Over the past few years we have seen more and more tech start ups, a seemingly endless stream of beta services and applications. The vast majority of new start ups being offered free. Some of these are obviously financed by banner advertising sales, google, facebook and hotmail for example all have very obvious banner ads. Other services, are financed by offering a free basic services, to attract users but then charging once they start to need more space or more features, flickr or hotmail being a good examples. But there are other services that don’t seem to have any such advertising or charges, twitter or ping.fm for example. It could be that they are just playing a long game and building their business before introducing, advertising or a charge, or they could be charging in other ways, for example some free instant messaging services charge enterprises for connection to their integrated communications services, others services may see user or usage statistics, or may charge a shareware fee for using their technologies in other products.
But how will these business models, and the services they have produced be affected by the credit crunch? On his dot.life blog Rory Cellan-Jones the BBC’s technology correspondent suggests, in the past fews days there are sign that the economic slow down is starting to hit tech start ups. Rory describes an email circulating the tech community from Jason Calacanis, predicting the credit crunch to kill 50-80% of start ups in the next 18 months.
There is lots of talk of echos of the dot com boom and bust of 2000, and there are arguments that there are still venture capitalists with money to invest, and that these businesses are built on different business models.
But the question is with a failing stock market, and with both businesses and consumers feeling the pinch will these models still stand up to the pressure. It is often the case that advertising budgets are the first to go when times are hard, and while its unlikely that the likes of google or facebook will be hit how will the smaller start ups fair.

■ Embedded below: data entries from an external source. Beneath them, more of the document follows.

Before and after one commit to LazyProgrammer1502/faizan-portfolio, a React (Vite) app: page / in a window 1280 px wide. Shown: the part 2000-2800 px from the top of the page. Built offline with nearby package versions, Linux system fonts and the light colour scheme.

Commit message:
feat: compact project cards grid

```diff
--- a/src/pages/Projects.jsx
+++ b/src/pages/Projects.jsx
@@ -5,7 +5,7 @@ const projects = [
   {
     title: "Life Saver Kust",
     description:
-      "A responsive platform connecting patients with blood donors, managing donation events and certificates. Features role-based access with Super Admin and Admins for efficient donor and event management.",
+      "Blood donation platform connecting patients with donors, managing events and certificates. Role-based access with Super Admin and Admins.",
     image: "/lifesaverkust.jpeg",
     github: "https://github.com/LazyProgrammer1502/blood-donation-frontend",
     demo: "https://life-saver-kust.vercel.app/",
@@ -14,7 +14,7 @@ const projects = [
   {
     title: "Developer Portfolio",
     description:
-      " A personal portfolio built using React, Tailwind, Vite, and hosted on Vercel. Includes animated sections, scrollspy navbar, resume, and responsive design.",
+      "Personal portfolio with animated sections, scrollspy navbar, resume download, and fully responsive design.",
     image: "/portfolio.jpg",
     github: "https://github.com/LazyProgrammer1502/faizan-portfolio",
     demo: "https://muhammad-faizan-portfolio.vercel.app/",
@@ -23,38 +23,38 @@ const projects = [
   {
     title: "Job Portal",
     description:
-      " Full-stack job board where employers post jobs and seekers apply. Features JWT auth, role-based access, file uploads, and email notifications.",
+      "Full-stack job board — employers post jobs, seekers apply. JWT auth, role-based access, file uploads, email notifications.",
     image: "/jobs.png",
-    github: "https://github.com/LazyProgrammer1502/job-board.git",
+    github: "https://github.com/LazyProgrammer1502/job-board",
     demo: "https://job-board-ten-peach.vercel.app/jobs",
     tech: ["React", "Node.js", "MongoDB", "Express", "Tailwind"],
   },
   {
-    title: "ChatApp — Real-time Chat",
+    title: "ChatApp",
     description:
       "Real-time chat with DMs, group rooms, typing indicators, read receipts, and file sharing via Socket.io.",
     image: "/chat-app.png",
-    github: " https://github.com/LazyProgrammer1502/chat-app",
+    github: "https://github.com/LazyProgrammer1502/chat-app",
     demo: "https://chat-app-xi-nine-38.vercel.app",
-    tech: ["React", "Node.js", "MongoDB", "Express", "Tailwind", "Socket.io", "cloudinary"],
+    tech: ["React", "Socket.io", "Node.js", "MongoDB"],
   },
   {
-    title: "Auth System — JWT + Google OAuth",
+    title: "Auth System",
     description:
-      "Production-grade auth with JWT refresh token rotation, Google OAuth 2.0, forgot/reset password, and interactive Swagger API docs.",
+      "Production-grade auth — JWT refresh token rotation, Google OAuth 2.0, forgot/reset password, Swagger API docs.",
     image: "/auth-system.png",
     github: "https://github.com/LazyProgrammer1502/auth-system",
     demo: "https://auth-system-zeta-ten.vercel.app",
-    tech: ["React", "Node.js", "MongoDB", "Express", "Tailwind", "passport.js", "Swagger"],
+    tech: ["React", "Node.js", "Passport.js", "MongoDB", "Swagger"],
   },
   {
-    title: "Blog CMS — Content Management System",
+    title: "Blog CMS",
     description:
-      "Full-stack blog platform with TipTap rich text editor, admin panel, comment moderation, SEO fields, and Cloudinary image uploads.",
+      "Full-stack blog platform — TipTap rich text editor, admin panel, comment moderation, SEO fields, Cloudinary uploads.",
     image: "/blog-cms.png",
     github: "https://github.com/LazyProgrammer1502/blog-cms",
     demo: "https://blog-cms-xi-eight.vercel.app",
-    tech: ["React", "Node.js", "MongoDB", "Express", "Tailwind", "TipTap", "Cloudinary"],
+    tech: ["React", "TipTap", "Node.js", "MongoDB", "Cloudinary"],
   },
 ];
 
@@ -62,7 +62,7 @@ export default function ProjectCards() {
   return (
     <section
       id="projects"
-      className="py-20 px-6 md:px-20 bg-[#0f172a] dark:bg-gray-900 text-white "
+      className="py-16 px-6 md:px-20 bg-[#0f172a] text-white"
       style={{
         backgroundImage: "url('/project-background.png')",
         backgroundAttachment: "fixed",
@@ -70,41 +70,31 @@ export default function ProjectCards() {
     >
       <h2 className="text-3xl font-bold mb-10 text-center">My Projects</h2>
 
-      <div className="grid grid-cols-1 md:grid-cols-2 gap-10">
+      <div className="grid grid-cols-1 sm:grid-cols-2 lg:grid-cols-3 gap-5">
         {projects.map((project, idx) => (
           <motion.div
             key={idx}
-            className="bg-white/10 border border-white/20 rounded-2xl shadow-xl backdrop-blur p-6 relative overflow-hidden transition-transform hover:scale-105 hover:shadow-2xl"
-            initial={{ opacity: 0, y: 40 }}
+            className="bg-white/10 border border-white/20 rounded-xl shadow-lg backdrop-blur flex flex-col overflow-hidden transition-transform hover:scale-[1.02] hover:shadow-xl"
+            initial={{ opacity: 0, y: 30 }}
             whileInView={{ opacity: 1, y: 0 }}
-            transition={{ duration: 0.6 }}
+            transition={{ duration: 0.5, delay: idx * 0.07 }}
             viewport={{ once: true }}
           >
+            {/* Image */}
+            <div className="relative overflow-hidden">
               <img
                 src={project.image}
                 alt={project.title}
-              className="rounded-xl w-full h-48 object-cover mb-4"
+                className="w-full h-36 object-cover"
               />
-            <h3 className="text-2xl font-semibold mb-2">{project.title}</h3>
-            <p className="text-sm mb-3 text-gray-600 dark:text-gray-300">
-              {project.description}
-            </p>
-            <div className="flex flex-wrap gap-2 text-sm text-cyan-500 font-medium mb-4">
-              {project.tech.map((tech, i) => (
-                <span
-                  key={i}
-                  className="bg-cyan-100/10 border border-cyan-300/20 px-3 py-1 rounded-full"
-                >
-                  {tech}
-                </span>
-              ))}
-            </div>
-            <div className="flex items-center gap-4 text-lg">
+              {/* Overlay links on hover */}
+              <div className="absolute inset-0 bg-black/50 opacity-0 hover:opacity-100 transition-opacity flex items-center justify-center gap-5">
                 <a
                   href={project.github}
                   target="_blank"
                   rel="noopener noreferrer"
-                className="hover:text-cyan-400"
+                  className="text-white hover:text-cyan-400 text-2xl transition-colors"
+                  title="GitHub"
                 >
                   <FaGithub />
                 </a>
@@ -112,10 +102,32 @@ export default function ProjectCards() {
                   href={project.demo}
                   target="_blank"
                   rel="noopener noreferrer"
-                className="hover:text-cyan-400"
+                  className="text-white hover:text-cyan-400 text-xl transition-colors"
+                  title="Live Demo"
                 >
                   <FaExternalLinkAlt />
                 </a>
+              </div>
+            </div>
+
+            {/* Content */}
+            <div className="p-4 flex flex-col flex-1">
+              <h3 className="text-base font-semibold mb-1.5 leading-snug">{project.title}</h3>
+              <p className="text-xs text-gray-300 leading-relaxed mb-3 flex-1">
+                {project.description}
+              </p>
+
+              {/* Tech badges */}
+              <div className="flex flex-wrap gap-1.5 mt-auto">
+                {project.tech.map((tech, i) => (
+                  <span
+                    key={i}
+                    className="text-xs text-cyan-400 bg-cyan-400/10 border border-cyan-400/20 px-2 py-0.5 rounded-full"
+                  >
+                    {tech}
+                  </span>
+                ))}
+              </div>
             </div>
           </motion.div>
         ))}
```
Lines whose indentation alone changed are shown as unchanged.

All this being said ‘necessity is the mother of invention’ and some of the biggest names in the tech industry today started off in bedrooms and garages with only a couple of people, a great idea and a passion to make it a reality.